YOUR GOAL: All lines in the records below with the word "export" must be returned.

Web page revision data
*** Block opens ***
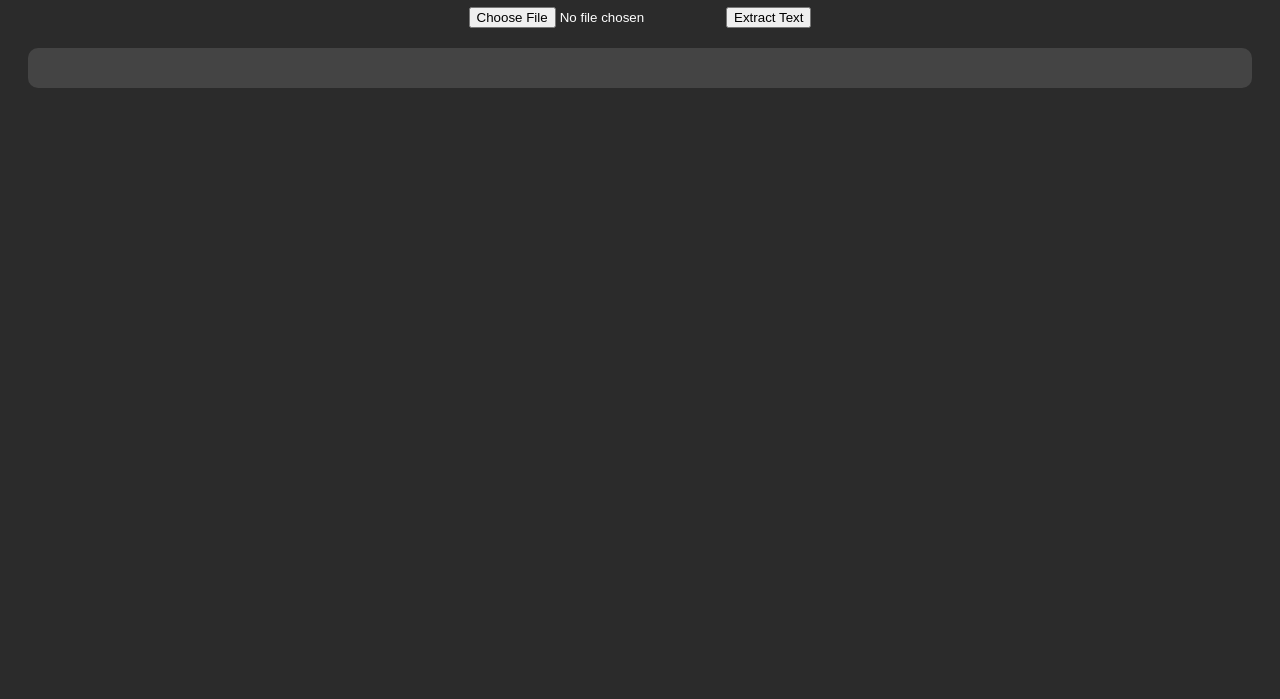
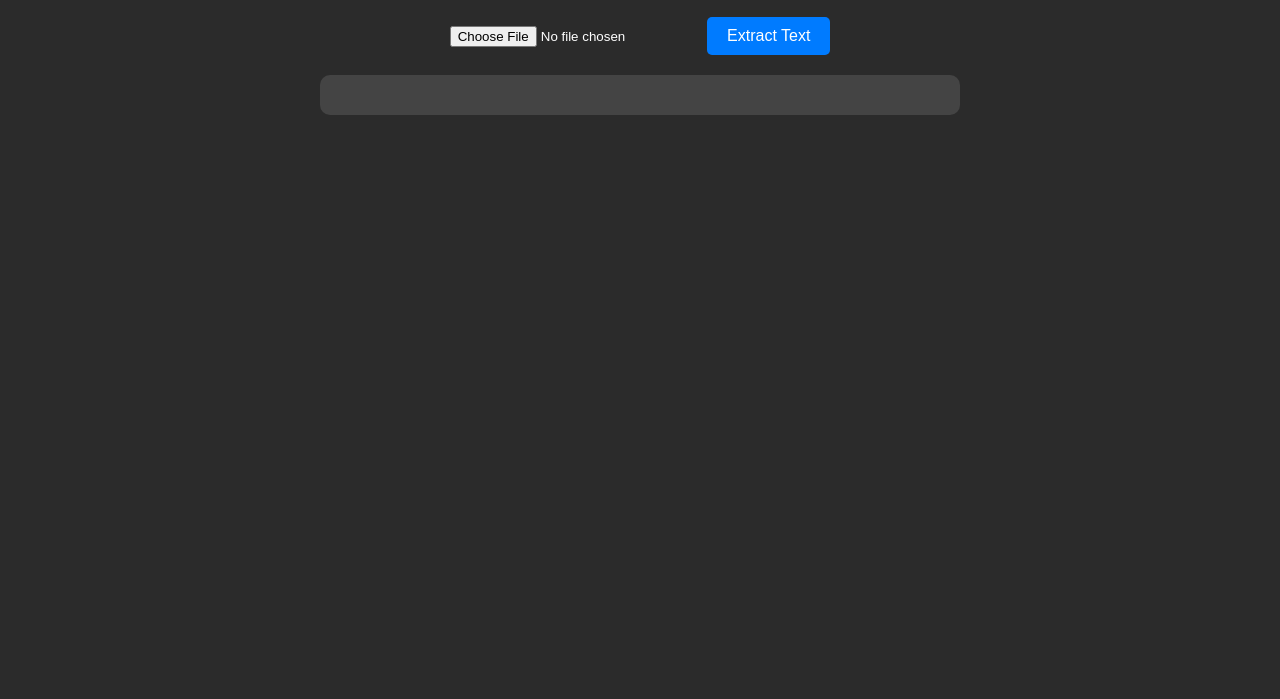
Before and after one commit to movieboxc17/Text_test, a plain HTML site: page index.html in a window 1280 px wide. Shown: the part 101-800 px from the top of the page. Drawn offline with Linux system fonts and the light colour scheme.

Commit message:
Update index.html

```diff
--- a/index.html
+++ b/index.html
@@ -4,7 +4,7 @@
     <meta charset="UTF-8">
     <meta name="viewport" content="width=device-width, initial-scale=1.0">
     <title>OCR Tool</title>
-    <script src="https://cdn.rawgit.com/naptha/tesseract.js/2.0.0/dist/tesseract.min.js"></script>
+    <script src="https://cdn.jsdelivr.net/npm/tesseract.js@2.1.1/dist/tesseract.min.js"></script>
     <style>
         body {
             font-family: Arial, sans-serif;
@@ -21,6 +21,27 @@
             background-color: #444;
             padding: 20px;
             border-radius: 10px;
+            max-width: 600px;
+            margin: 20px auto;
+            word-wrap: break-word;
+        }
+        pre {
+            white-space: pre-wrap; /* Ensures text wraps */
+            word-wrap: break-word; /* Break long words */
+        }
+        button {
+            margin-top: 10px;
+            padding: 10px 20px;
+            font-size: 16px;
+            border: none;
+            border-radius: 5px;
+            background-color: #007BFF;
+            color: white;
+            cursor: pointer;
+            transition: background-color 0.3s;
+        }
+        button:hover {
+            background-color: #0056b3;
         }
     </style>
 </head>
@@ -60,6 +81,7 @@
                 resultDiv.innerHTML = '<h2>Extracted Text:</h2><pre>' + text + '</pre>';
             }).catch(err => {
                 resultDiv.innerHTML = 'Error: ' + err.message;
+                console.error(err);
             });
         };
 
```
*** Block closes ***
*** Block opens ***
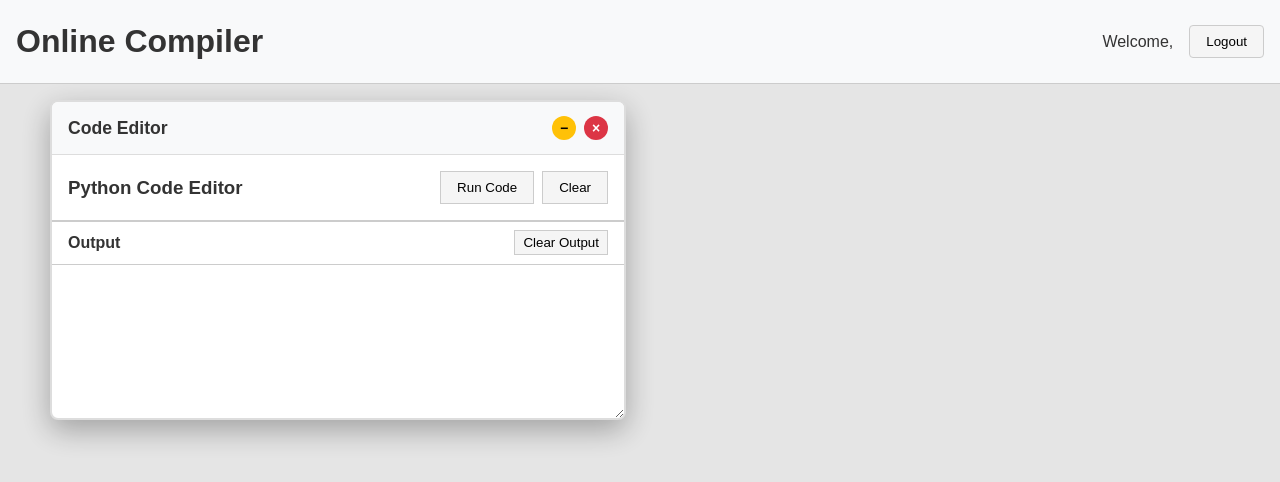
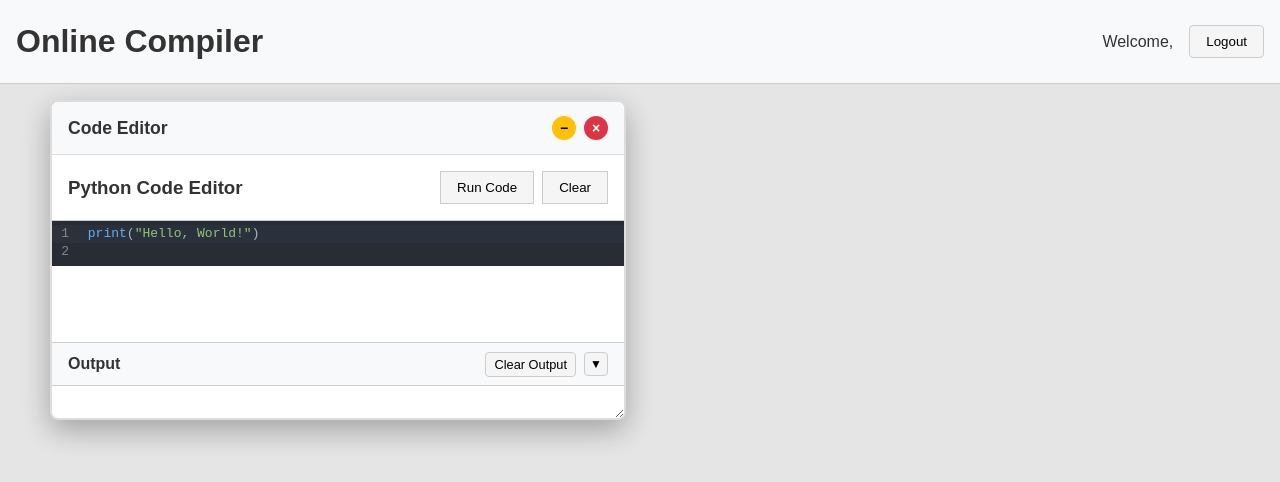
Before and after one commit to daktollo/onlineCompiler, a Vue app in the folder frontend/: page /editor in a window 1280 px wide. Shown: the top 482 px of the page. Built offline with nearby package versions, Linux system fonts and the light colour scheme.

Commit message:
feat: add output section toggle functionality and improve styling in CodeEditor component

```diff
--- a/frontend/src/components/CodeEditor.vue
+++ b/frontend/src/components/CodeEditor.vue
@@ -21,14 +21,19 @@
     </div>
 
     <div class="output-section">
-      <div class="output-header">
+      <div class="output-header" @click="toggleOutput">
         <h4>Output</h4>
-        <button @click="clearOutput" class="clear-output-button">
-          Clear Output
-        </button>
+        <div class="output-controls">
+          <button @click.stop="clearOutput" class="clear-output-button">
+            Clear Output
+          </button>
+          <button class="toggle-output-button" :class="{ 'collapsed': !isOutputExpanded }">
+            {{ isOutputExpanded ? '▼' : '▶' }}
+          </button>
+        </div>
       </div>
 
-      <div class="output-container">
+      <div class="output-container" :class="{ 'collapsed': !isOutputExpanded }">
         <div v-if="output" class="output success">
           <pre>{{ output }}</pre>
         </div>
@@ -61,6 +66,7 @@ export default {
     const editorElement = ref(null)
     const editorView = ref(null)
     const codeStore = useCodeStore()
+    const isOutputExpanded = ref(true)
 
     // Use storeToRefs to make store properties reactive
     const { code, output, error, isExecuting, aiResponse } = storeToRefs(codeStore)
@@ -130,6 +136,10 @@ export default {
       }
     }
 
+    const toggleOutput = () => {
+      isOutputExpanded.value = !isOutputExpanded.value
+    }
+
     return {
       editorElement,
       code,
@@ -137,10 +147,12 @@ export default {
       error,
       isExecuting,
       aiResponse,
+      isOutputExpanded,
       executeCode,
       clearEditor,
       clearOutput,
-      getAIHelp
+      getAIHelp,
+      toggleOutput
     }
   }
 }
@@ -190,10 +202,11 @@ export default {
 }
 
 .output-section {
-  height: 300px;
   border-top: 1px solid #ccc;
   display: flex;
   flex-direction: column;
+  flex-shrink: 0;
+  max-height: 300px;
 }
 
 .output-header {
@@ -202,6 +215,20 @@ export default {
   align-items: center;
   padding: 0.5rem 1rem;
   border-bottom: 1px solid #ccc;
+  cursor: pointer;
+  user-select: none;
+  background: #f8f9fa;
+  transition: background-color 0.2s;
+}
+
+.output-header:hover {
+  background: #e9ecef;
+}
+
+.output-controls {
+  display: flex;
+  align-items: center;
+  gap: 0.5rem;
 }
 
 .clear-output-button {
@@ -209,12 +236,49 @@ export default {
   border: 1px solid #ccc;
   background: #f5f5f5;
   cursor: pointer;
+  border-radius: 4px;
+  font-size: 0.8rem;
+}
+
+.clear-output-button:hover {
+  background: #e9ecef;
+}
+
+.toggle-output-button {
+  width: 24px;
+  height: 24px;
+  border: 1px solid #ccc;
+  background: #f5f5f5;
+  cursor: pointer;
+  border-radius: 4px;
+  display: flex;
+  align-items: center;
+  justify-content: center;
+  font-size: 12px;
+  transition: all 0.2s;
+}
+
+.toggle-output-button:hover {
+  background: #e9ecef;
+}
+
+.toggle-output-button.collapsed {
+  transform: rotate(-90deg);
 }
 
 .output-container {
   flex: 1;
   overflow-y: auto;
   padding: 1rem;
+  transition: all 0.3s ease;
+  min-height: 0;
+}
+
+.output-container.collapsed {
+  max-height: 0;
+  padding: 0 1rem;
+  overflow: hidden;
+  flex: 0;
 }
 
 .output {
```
*** Block closes ***
RESULT FOR THIS EXERCISE:
@@ -61,6 +66,7 @@ export default {
@@ -130,6 +136,10 @@ export default {
@@ -137,10 +147,12 @@ export default {
@@ -190,10 +202,11 @@ export default {
@@ -202,6 +215,20 @@ export default {
@@ -209,12 +236,49 @@ export default {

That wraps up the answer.